To give the synth on my other pages Midi and automated and programmable
controls, a microprocessor is desirable. An of-the shelf card or PIC processor
could do, but I chose to (re-) do a Z80 design, and give it loads of IO
lines, and the properties needed to do all inds of prototyping.
Below is a picture of (one of the) prototypes, showing de CPU-card, programming
hardware, and the keyboard.
The properties of the system are: Z80 CMOS CPU (at 2 to 40 (!) MHz,
at least one of the prototypes ran at that speed), a battery backed RAM
(currently 8Kbyte), display and keyboard interfaces, and the rest of the
(random) logic to make the system work.
Top view of the display unit:
Except for the adaptations in the lower right which were to dispable
a power surging archaic static ram , and to make a different, simpler,
interface, all parts were soldered about 15 years ago, and were in fact
quite advanced for those days, since the applied CMOS parts were already
very low power, so the whole display unit can run a fractions of a milli-Amp,
except for the LED segments.
Bottom view of the display unit:
I've done some simple programs on this prototype to test memory access,
stack handling, and basic IO, followed by a program to drive the
display unit described above. basically the display's are addressed in
a row, and display a message prepared in a 16 byte long memory image. By
shifting the memory image, a text can be scrolled.
I've laid hands on a set of 5x7 segment LED displays, that I'll use to
make a display with better alpha-numerical capacities, at the expense of
more power usage and hardware. As a display unit for the synthesizer and

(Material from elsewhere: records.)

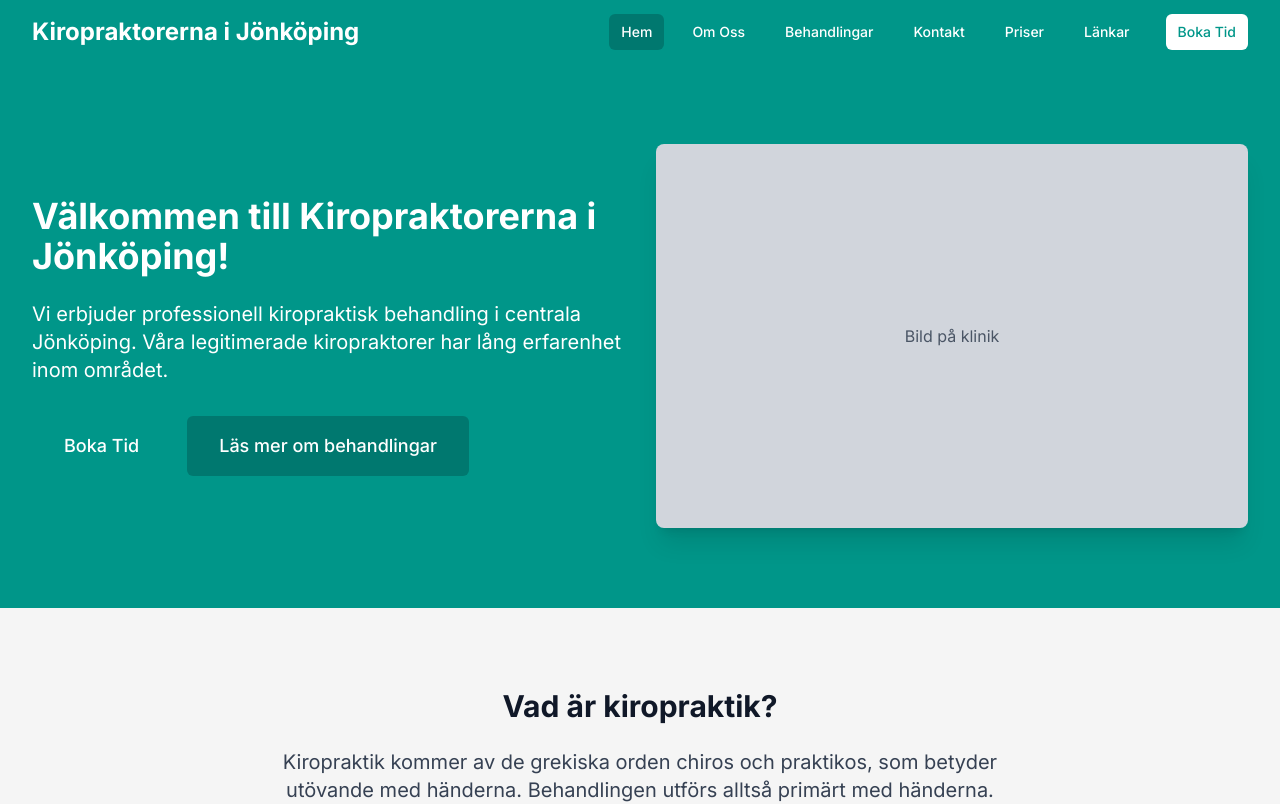
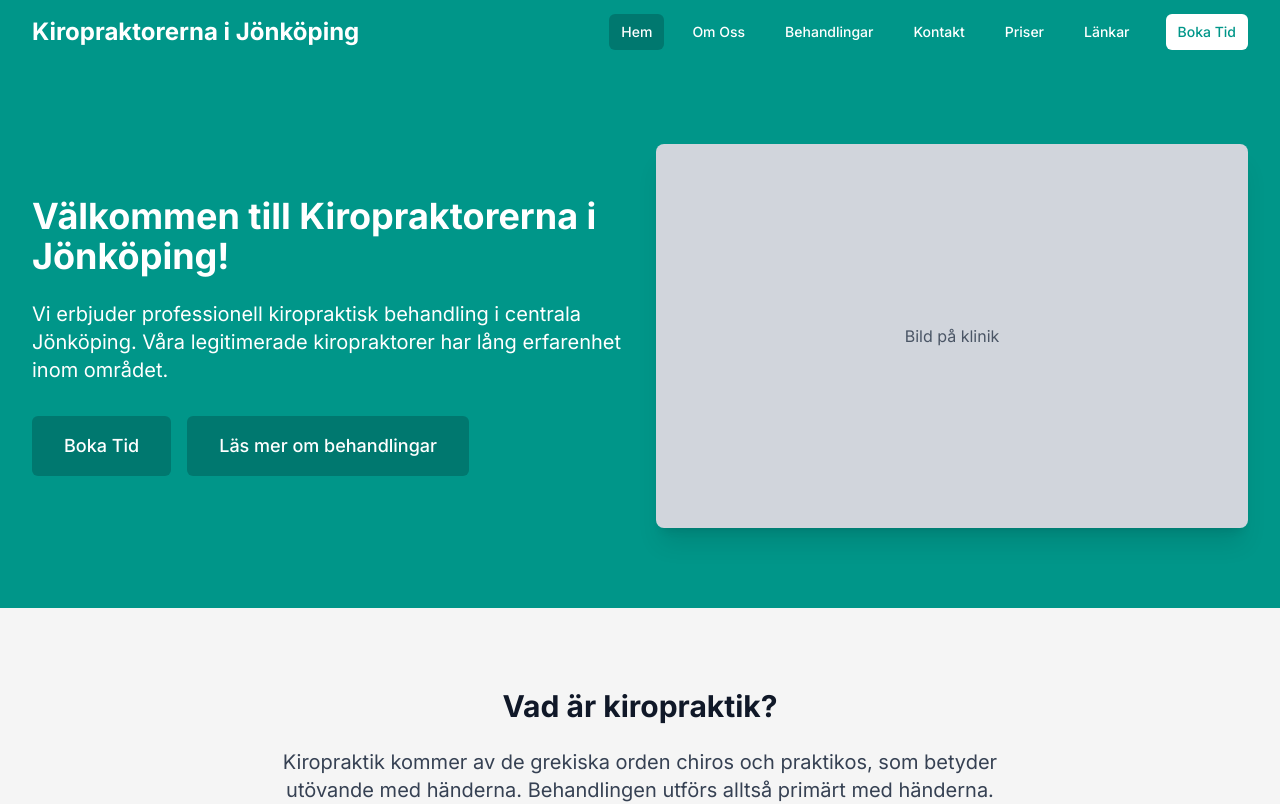
Before and after one commit to Gabrielerixon/kiro-steen, a Next.js app: page / in a window 1280 px wide. Shown: the top 804 px of the page. Built offline with nearby package versions, Linux system fonts and the light colour scheme.

Commit message:
button fix

```diff
--- a/src/components/shared/BookingButton.tsx
+++ b/src/components/shared/BookingButton.tsx
@@ -12,7 +12,7 @@ interface BookingButtonProps {
 export default function BookingButton({ large = false, className = '', text = 'Boka Tid' }: BookingButtonProps) {
   const [isHovered, setIsHovered] = useState(false);
 
-  const baseClasses = "inline-block bg-teal-600 text-white font-medium rounded-md hover:bg-teal-800 transition-colors";
+  const baseClasses = "inline-block bg-teal-700 text-white font-medium rounded-md hover:bg-teal-800 transition-colors text-center";
   const sizeClasses = large ? "py-4 px-8 text-lg" : "py-2 px-6 text-base";
   const hoverEffect = isHovered ? "transform -translate-y-1 shadow-lg" : "";
 
```
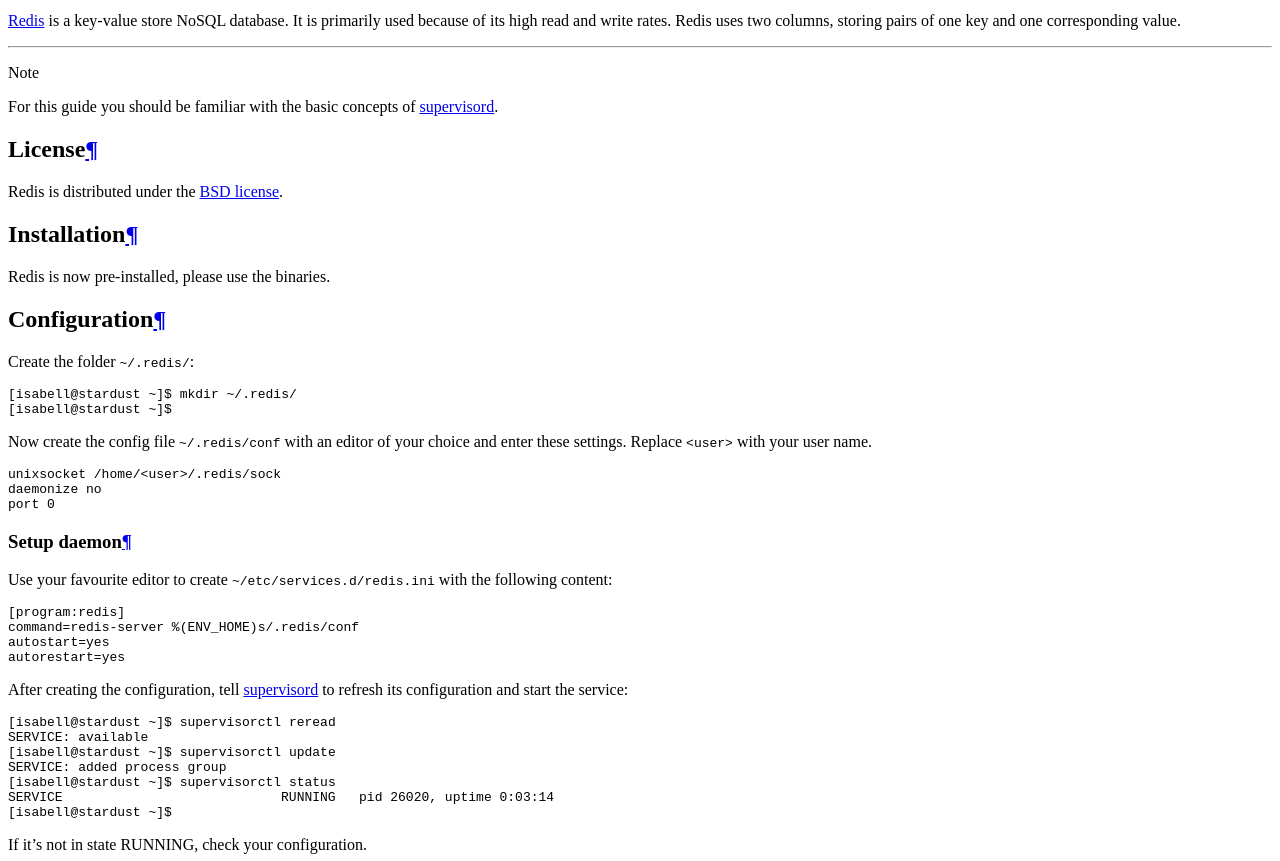
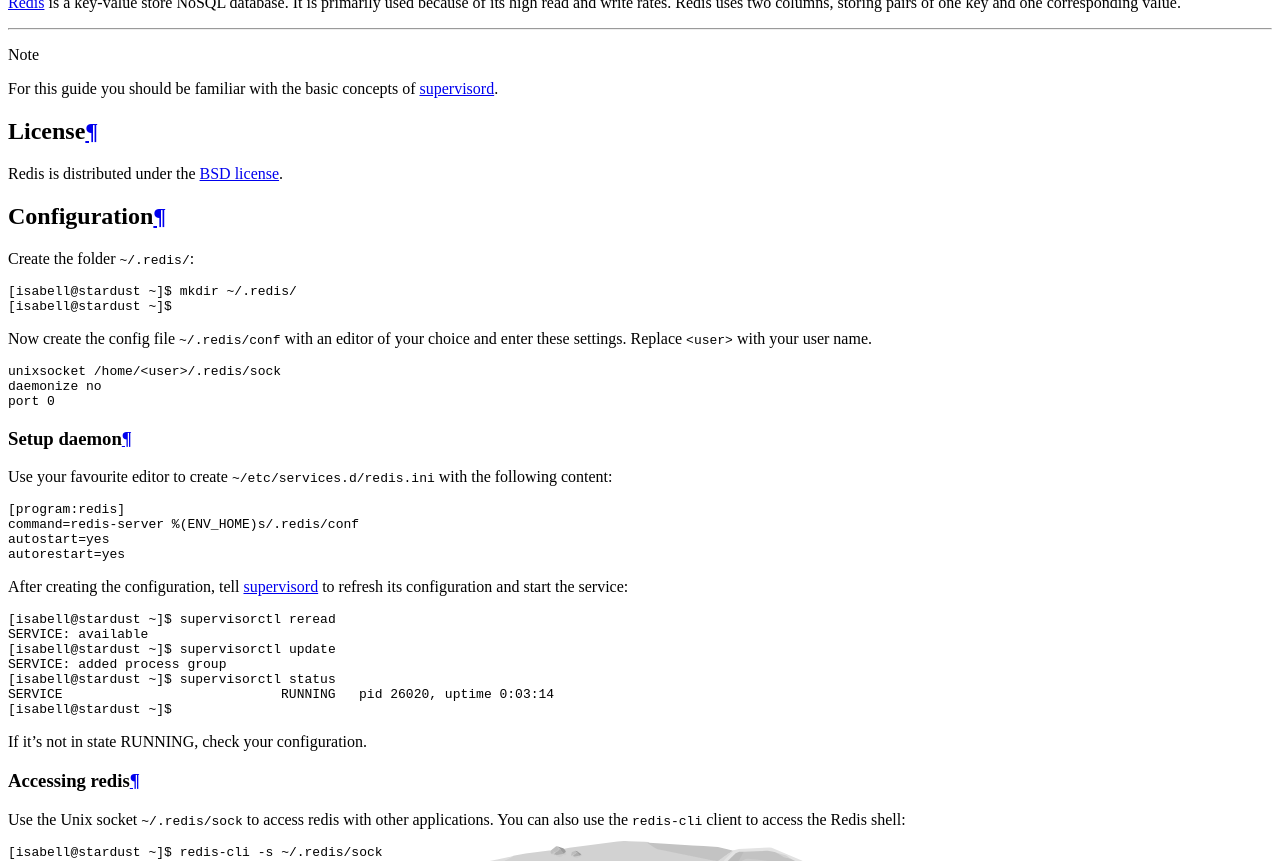
Before and after one commit to Uberspace/lab, a Sphinx documentation site: the page built from source/guide_redis.rst, in a window 1280 px wide and 900 px high, scrolled down 3855 px, cut to the strip 39-900 px from the top of the window. Built offline with Sphinx 7.4.7 and the Read the Docs theme 2.0.0, drawn with Linux system fonts in a browser that asks for light colours.

Commit message:
[redis] remove installation step entirely

```diff
--- a/source/guide_redis.rst
+++ b/source/guide_redis.rst
@@ -28,12 +28,6 @@
 =======
 
 Redis is distributed under the `BSD license`_.
-
-
-Installation
-============
-
-Redis is now pre-installed, please use the binaries.
 
 Configuration
 =============
```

other audio equipment, this seems a cost effective and very desirable option,
since it beats LCD's by far in readability and speed.